Exercise description: Below are the data; count the lines with the string "public" in them and give that number only.
Extracted material START
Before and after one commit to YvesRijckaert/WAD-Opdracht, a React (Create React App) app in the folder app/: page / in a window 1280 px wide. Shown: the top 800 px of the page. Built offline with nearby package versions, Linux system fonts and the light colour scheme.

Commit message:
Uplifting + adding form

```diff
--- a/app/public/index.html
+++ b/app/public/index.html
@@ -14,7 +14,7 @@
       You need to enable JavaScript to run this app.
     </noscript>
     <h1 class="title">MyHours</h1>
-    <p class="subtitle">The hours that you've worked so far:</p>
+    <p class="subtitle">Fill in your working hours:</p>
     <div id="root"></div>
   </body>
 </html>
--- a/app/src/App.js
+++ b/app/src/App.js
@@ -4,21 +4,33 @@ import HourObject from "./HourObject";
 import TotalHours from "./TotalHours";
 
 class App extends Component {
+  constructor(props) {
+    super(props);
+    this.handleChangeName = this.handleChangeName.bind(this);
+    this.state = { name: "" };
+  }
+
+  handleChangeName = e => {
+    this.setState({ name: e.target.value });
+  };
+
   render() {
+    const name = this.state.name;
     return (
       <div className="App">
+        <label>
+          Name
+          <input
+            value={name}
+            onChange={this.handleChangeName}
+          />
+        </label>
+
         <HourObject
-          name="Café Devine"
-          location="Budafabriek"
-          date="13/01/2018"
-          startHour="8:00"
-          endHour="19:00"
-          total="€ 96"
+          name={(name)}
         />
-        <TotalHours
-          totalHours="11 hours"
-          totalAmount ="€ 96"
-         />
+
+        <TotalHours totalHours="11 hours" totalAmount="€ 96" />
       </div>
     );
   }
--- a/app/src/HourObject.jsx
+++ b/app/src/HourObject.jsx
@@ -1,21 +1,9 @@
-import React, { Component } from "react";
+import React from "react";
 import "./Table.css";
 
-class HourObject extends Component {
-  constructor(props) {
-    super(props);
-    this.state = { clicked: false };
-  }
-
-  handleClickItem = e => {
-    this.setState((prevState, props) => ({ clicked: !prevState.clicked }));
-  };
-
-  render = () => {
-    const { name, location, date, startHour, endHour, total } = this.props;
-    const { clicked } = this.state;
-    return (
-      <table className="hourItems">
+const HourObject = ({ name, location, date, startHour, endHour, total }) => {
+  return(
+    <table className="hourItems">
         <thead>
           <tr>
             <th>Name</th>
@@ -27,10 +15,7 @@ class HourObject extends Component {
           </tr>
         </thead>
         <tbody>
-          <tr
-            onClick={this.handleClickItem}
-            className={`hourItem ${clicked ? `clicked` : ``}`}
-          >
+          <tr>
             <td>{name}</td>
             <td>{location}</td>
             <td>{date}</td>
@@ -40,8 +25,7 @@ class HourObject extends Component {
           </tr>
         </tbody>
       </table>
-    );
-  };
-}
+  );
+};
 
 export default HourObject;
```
Extracted material END
Final answer: 2